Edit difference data

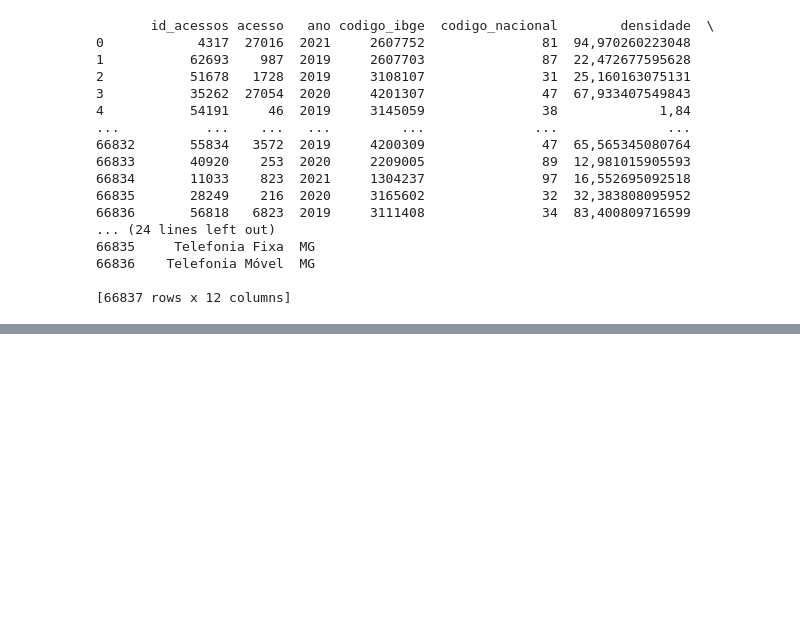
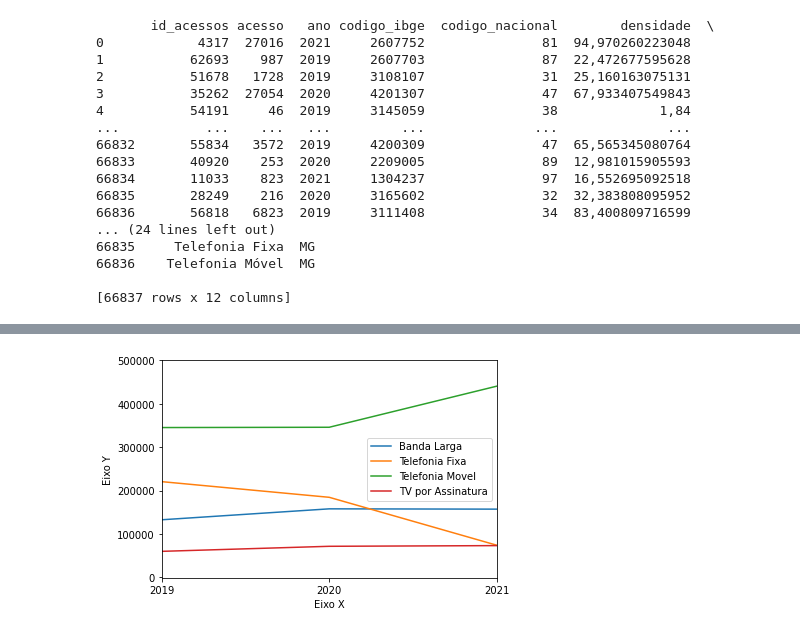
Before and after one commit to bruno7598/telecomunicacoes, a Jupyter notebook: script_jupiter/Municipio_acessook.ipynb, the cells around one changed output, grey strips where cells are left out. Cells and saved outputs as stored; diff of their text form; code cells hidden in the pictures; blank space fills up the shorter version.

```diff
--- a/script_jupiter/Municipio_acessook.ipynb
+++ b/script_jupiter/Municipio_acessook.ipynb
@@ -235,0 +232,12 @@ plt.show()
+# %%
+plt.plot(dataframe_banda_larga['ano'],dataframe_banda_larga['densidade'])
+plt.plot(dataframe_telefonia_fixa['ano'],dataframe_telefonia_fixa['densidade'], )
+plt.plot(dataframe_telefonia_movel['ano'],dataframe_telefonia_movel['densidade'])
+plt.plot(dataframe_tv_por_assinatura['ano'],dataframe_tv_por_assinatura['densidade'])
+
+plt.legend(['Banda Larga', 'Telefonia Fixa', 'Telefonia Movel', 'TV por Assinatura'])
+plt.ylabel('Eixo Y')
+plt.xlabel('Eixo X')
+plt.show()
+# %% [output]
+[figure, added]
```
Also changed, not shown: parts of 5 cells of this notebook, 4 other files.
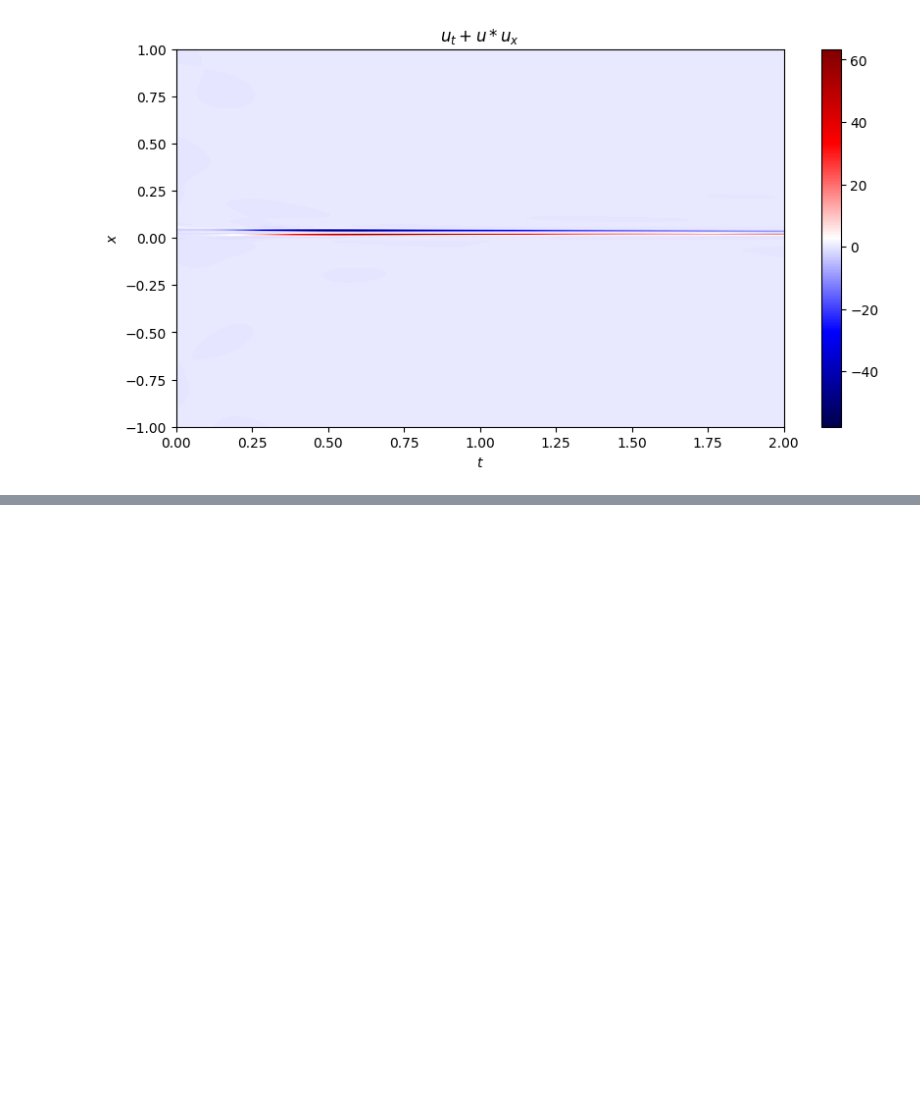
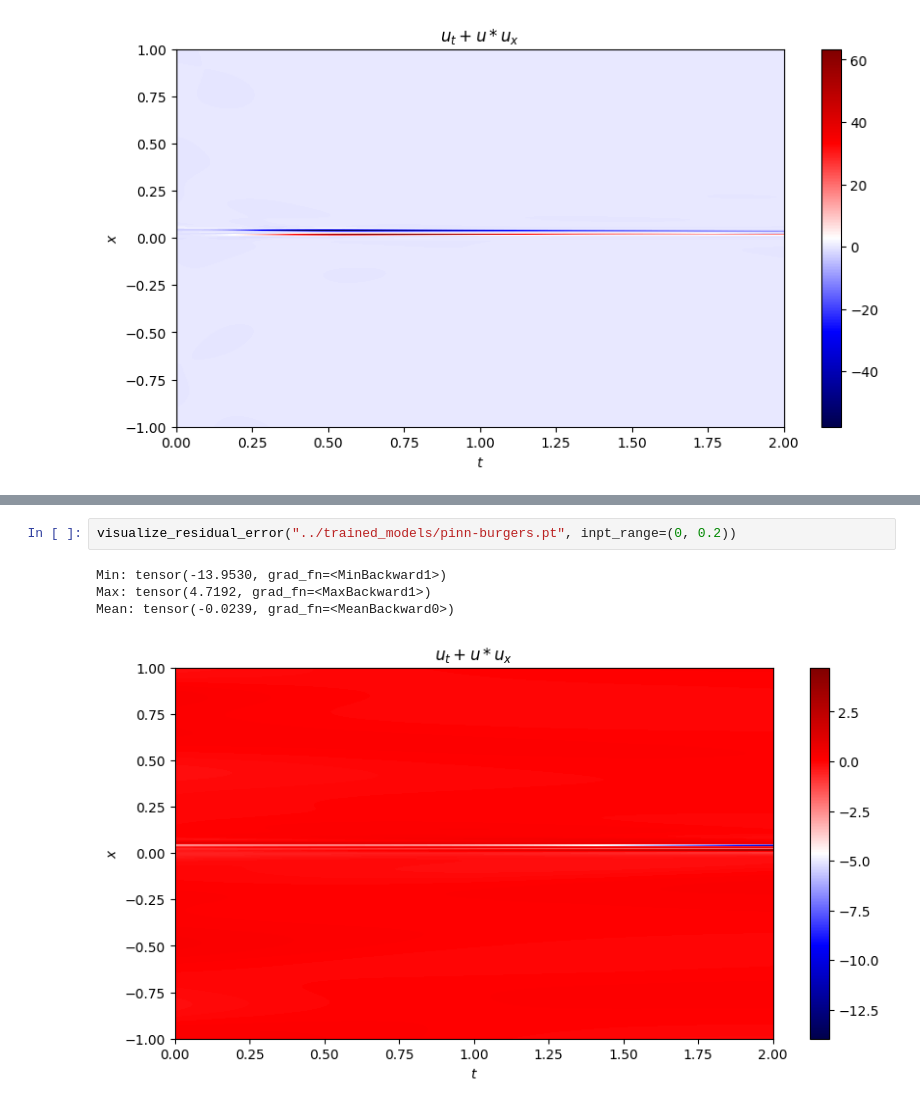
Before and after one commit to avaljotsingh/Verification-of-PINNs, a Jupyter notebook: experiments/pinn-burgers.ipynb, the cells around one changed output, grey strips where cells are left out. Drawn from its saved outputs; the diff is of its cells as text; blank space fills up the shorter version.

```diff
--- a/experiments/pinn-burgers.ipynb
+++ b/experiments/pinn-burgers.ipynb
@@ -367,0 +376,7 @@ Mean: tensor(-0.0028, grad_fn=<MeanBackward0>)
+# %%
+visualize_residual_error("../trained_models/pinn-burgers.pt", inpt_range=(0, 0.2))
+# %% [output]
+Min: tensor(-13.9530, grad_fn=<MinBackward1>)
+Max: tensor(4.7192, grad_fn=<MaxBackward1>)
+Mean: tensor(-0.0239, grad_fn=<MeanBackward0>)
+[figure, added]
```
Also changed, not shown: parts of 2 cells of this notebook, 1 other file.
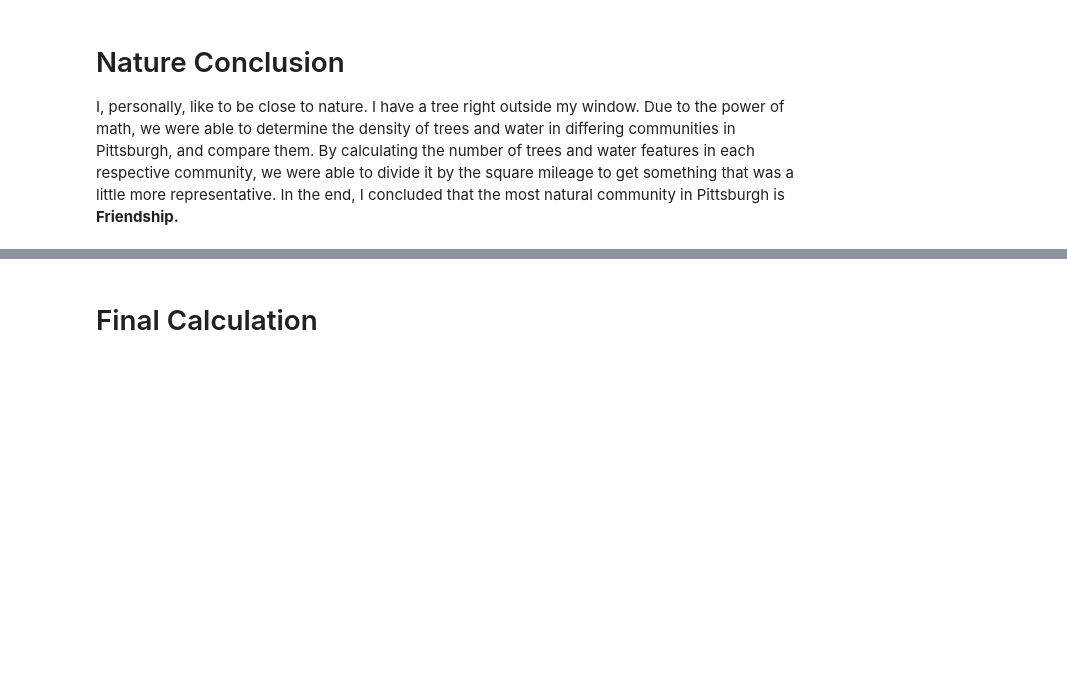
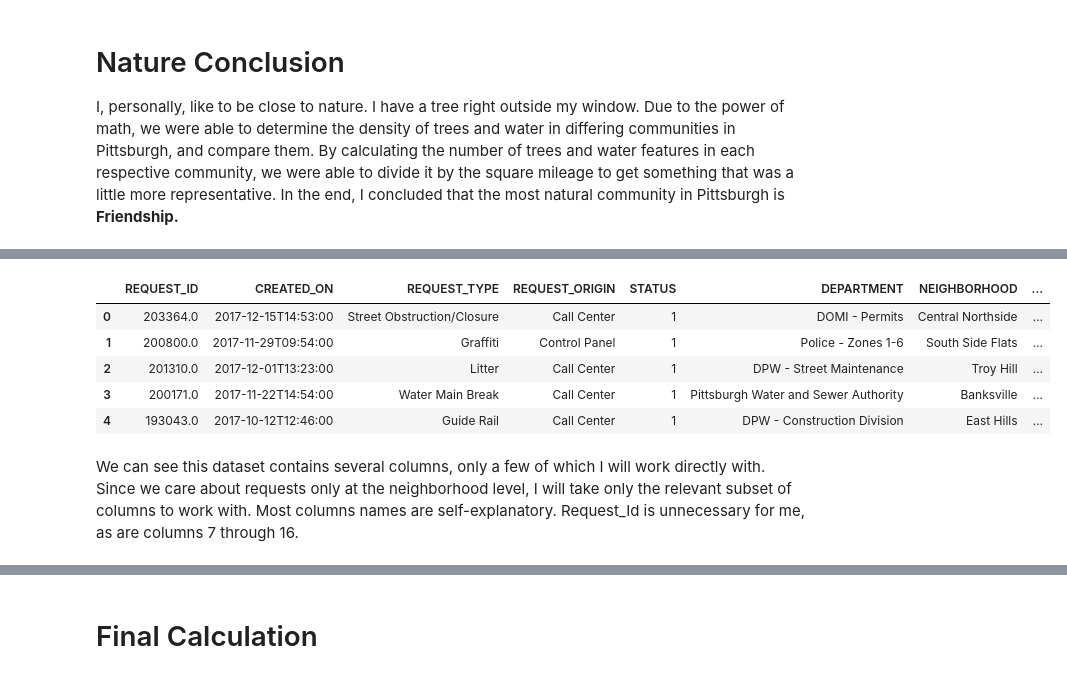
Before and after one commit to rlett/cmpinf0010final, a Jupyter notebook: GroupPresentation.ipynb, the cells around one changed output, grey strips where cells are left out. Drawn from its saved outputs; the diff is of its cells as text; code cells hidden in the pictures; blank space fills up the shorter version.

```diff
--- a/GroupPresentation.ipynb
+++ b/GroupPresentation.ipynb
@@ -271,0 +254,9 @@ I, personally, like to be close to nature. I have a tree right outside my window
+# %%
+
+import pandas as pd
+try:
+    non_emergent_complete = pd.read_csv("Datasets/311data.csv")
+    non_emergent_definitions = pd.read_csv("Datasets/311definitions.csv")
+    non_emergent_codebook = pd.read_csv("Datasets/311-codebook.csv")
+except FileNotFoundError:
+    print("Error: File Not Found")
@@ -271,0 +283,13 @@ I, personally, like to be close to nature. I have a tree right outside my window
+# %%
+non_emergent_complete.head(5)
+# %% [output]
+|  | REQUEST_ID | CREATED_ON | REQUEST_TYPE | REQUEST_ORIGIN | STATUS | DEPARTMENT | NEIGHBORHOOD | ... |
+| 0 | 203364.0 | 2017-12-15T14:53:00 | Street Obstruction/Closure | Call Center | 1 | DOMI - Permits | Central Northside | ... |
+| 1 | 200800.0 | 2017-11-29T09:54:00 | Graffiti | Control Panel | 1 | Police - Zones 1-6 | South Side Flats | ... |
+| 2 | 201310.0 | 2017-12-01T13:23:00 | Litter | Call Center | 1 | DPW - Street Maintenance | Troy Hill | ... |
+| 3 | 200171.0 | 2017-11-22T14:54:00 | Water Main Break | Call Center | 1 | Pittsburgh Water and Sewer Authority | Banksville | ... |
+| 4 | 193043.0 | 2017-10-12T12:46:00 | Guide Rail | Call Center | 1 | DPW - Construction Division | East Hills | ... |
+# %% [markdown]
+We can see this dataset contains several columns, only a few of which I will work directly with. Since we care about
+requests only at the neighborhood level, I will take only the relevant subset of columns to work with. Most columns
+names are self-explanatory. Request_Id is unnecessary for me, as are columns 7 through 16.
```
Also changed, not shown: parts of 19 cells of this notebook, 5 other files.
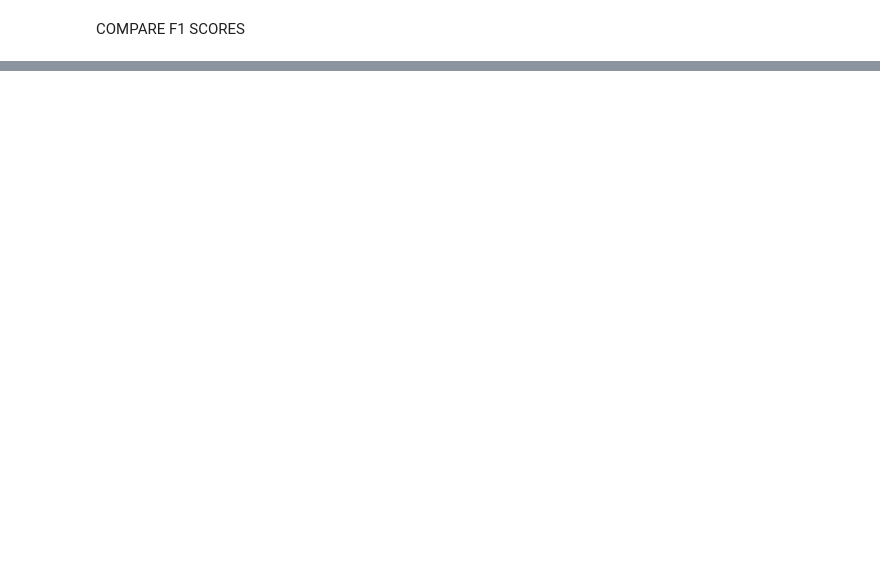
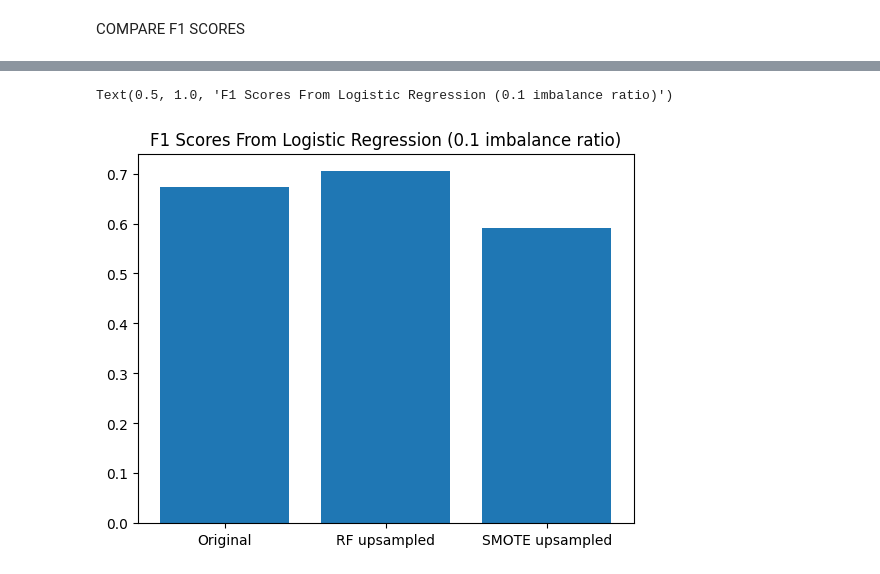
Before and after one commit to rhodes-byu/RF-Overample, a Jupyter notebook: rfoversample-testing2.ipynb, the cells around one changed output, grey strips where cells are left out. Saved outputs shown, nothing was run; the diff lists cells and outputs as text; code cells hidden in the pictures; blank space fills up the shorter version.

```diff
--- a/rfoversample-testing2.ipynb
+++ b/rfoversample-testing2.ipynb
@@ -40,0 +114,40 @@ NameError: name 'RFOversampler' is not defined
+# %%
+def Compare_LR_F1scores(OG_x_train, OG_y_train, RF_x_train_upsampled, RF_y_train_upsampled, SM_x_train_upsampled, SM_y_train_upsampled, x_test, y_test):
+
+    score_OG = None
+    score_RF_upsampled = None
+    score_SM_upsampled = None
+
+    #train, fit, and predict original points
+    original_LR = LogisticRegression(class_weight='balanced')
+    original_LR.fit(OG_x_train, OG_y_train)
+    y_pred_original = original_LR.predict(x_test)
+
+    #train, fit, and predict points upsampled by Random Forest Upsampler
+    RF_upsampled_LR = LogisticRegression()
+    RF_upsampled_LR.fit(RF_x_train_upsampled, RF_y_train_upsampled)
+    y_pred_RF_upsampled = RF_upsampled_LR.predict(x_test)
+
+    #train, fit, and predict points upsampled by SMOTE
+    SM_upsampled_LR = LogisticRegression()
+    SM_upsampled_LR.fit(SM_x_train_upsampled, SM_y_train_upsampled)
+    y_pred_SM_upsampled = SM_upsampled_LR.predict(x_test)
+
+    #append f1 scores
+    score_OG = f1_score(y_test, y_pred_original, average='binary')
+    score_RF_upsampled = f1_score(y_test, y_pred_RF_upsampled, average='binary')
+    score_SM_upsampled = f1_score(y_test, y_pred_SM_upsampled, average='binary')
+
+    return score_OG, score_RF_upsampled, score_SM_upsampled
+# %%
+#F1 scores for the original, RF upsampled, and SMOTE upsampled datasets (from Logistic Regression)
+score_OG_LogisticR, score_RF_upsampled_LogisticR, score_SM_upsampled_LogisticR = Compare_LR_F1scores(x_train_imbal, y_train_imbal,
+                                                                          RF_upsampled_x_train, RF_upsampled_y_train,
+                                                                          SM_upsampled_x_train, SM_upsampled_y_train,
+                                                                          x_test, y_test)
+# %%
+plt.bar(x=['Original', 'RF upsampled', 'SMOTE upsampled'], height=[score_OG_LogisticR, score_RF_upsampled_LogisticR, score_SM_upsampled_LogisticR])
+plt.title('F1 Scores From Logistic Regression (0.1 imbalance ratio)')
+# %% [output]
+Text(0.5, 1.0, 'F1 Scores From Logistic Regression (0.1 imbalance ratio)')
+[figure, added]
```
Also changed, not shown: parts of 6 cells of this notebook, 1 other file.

Exercise details ::
Each line of the data above should be reproduced without alteration, and no picture should appear in the copy.

Reply ::
Before and after one commit to bruno7598/telecomunicacoes, a Jupyter notebook: script_jupiter/Municipio_acessook.ipynb, the cells around one changed output, grey strips where cells are left out. Cells and saved outputs as stored; diff of their text form; code cells hidden in the pictures; blank space fills up the shorter version.

```diff
--- a/script_jupiter/Municipio_acessook.ipynb
+++ b/script_jupiter/Municipio_acessook.ipynb
@@ -235,0 +232,12 @@ plt.show()
+# %%
+plt.plot(dataframe_banda_larga['ano'],dataframe_banda_larga['densidade'])
+plt.plot(dataframe_telefonia_fixa['ano'],dataframe_telefonia_fixa['densidade'], )
+plt.plot(dataframe_telefonia_movel['ano'],dataframe_telefonia_movel['densidade'])
+plt.plot(dataframe_tv_por_assinatura['ano'],dataframe_tv_por_assinatura['densidade'])
+
+plt.legend(['Banda Larga', 'Telefonia Fixa', 'Telefonia Movel', 'TV por Assinatura'])
+plt.ylabel('Eixo Y')
+plt.xlabel('Eixo X')
+plt.show()
+# %% [output]
+[figure, added]
```
Also changed, not shown: parts of 5 cells of this notebook, 4 other files.
Before and after one commit to avaljotsingh/Verification-of-PINNs, a Jupyter notebook: experiments/pinn-burgers.ipynb, the cells around one changed output, grey strips where cells are left out. Drawn from its saved outputs; the diff is of its cells as text; blank space fills up the shorter version.

```diff
--- a/experiments/pinn-burgers.ipynb
+++ b/experiments/pinn-burgers.ipynb
@@ -367,0 +376,7 @@ Mean: tensor(-0.0028, grad_fn=<MeanBackward0>)
+# %%
+visualize_residual_error("../trained_models/pinn-burgers.pt", inpt_range=(0, 0.2))
+# %% [output]
+Min: tensor(-13.9530, grad_fn=<MinBackward1>)
+Max: tensor(4.7192, grad_fn=<MaxBackward1>)
+Mean: tensor(-0.0239, grad_fn=<MeanBackward0>)
+[figure, added]
```
Also changed, not shown: parts of 2 cells of this notebook, 1 other file.
Before and after one commit to rlett/cmpinf0010final, a Jupyter notebook: GroupPresentation.ipynb, the cells around one changed output, grey strips where cells are left out. Drawn from its saved outputs; the diff is of its cells as text; code cells hidden in the pictures; blank space fills up the shorter version.

```diff
--- a/GroupPresentation.ipynb
+++ b/GroupPresentation.ipynb
@@ -271,0 +254,9 @@ I, personally, like to be close to nature. I have a tree right outside my window
+# %%
+
+import pandas as pd
+try:
+    non_emergent_complete = pd.read_csv("Datasets/311data.csv")
+    non_emergent_definitions = pd.read_csv("Datasets/311definitions.csv")
+    non_emergent_codebook = pd.read_csv("Datasets/311-codebook.csv")
+except FileNotFoundError:
+    print("Error: File Not Found")
@@ -271,0 +283,13 @@ I, personally, like to be close to nature. I have a tree right outside my window
+# %%
+non_emergent_complete.head(5)
+# %% [output]
+|  | REQUEST_ID | CREATED_ON | REQUEST_TYPE | REQUEST_ORIGIN | STATUS | DEPARTMENT | NEIGHBORHOOD | ... |
+| 0 | 203364.0 | 2017-12-15T14:53:00 | Street Obstruction/Closure | Call Center | 1 | DOMI - Permits | Central Northside | ... |
+| 1 | 200800.0 | 2017-11-29T09:54:00 | Graffiti | Control Panel | 1 | Police - Zones 1-6 | South Side Flats | ... |
+| 2 | 201310.0 | 2017-12-01T13:23:00 | Litter | Call Center | 1 | DPW - Street Maintenance | Troy Hill | ... |
+| 3 | 200171.0 | 2017-11-22T14:54:00 | Water Main Break | Call Center | 1 | Pittsburgh Water and Sewer Authority | Banksville | ... |
+| 4 | 193043.0 | 2017-10-12T12:46:00 | Guide Rail | Call Center | 1 | DPW - Construction Division | East Hills | ... |
+# %% [markdown]
+We can see this dataset contains several columns, only a few of which I will work directly with. Since we care about
+requests only at the neighborhood level, I will take only the relevant subset of columns to work with. Most columns
+names are self-explanatory. Request_Id is unnecessary for me, as are columns 7 through 16.
```
Also changed, not shown: parts of 19 cells of this notebook, 5 other files.
Before and after one commit to rhodes-byu/RF-Overample, a Jupyter notebook: rfoversample-testing2.ipynb, the cells around one changed output, grey strips where cells are left out. Saved outputs shown, nothing was run; the diff lists cells and outputs as text; code cells hidden in the pictures; blank space fills up the shorter version.

```diff
--- a/rfoversample-testing2.ipynb
+++ b/rfoversample-testing2.ipynb
@@ -40,0 +114,40 @@ NameError: name 'RFOversampler' is not defined
+# %%
+def Compare_LR_F1scores(OG_x_train, OG_y_train, RF_x_train_upsampled, RF_y_train_upsampled, SM_x_train_upsampled, SM_y_train_upsampled, x_test, y_test):
+
+    score_OG = None
+    score_RF_upsampled = None
+    score_SM_upsampled = None
+
+    #train, fit, and predict original points
+    original_LR = LogisticRegression(class_weight='balanced')
+    original_LR.fit(OG_x_train, OG_y_train)
+    y_pred_original = original_LR.predict(x_test)
+
+    #train, fit, and predict points upsampled by Random Forest Upsampler
+    RF_upsampled_LR = LogisticRegression()
+    RF_upsampled_LR.fit(RF_x_train_upsampled, RF_y_train_upsampled)
+    y_pred_RF_upsampled = RF_upsampled_LR.predict(x_test)
+
+    #train, fit, and predict points upsampled by SMOTE
+    SM_upsampled_LR = LogisticRegression()
+    SM_upsampled_LR.fit(SM_x_train_upsampled, SM_y_train_upsampled)
+    y_pred_SM_upsampled = SM_upsampled_LR.predict(x_test)
+
+    #append f1 scores
+    score_OG = f1_score(y_test, y_pred_original, average='binary')
+    score_RF_upsampled = f1_score(y_test, y_pred_RF_upsampled, average='binary')
+    score_SM_upsampled = f1_score(y_test, y_pred_SM_upsampled, average='binary')
+
+    return score_OG, score_RF_upsampled, score_SM_upsampled
+# %%
+#F1 scores for the original, RF upsampled, and SMOTE upsampled datasets (from Logistic Regression)
+score_OG_LogisticR, score_RF_upsampled_LogisticR, score_SM_upsampled_LogisticR = Compare_LR_F1scores(x_train_imbal, y_train_imbal,
+                                                                          RF_upsampled_x_train, RF_upsampled_y_train,
+                                                                          SM_upsampled_x_train, SM_upsampled_y_train,
+                                                                          x_test, y_test)
+# %%
+plt.bar(x=['Original', 'RF upsampled', 'SMOTE upsampled'], height=[score_OG_LogisticR, score_RF_upsampled_LogisticR, score_SM_upsampled_LogisticR])
+plt.title('F1 Scores From Logistic Regression (0.1 imbalance ratio)')
+# %% [output]
+Text(0.5, 1.0, 'F1 Scores From Logistic Regression (0.1 imbalance ratio)')
+[figure, added]
```
Also changed, not shown: parts of 6 cells of this notebook, 1 other file.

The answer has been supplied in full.